Strengths of proposal. Overall, the evidence, as presented supports the authors' conclusions. However, one can argue that the authored primarily used only a single policy tool to evaluate the effectiveness of the homeland security fund expenditures, when there are other policy evaluation frames and policy tools available. The evidence, although-based strongly on estimation and scenario-building, is a good match to the policy analysis research questions asked by the authors. The analysis is comprehensive and thorough. However, the authors do not extend their analysis to address several of the issues they present as secondary concerns in the last section of their article, Other Decision-Making Considerations. This issue is discussed in more detail in the following section.
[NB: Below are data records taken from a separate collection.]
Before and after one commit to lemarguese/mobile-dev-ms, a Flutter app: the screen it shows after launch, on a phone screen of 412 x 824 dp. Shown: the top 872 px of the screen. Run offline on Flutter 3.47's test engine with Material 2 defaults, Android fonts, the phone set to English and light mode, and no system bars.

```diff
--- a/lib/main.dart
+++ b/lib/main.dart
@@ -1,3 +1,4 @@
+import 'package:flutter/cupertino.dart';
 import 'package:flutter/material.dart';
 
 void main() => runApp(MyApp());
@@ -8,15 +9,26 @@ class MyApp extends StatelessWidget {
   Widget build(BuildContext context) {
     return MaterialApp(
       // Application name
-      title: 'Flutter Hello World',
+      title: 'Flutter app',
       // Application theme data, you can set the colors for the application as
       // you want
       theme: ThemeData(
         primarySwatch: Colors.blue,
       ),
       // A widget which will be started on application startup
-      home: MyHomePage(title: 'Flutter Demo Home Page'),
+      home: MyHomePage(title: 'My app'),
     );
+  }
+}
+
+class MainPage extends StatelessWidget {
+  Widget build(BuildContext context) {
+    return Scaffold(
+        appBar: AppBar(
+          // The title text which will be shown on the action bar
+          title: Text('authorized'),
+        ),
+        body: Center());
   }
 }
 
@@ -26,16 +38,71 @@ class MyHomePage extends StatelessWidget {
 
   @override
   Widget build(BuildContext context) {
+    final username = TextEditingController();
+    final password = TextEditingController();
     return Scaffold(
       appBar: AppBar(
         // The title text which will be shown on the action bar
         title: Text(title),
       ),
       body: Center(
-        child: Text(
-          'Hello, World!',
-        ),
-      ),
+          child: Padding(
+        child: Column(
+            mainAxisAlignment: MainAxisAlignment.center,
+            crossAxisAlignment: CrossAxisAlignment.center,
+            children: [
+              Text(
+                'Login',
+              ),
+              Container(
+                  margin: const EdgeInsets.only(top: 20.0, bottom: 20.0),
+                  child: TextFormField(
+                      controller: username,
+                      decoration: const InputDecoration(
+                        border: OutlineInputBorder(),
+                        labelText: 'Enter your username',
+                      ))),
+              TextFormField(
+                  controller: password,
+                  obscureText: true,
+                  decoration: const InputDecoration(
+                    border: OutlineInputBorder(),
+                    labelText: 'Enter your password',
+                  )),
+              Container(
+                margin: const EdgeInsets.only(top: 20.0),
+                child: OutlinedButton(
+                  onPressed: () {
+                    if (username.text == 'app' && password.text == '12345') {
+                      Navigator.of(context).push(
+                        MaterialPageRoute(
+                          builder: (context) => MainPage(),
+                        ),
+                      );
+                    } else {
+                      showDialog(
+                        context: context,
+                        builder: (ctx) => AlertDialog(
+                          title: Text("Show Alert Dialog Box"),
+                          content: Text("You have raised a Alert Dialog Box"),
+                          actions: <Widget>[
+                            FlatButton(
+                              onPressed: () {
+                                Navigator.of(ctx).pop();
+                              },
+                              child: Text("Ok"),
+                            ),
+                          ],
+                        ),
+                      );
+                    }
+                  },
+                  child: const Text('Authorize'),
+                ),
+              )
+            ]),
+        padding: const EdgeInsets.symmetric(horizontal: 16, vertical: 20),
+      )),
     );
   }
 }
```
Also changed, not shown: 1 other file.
Weaknesses and limitations of proposal. Taken at face value, the evidence provided by the authors strongly supports their conclusions. Further, the analysis was comprehensive, considering several discrete frameworks for considering the data and making estimates. Regardless, the analysis was, at its core, an economic evaluation of federal policy designed to protect much more than economic interests. "An important claim by critics is that CBA [cost -- benefit analysis] is a mechanical algorithm that is used to answer questions about what people want -- the result of what Ted Porter describes as 'lust after mechanical objectivity' (Porter, 1995, p. 187)" (Zerbe, 2007, p.7 ).
That the cost-benefit analysis was suggested for an assessment of the effectiveness of the homeland security measures and programs is not surprising, given its historical basis in the evolution of federal program evaluation. It should be noted that policy analysis, a field that includes the study of the implementation of policy, extends far beyond cost-benefit analysis, and often takes a very different tack than what the authors have presented in their article. A discussion of the evolution the cost-benefit analysis tool follows.
Evolution and application of cost-benefit analysis. In order to consider the appropriateness of the application of cost-benefit analysis, it is important to understand the evolution of the construct and the application of the construct. Early application of cost-benefit analysis took place in programmatic environments in which substantive variables were measurable. In fact, it was a French engineer named Jules Dupuit who first wrote about economic accounting in 1848. But the…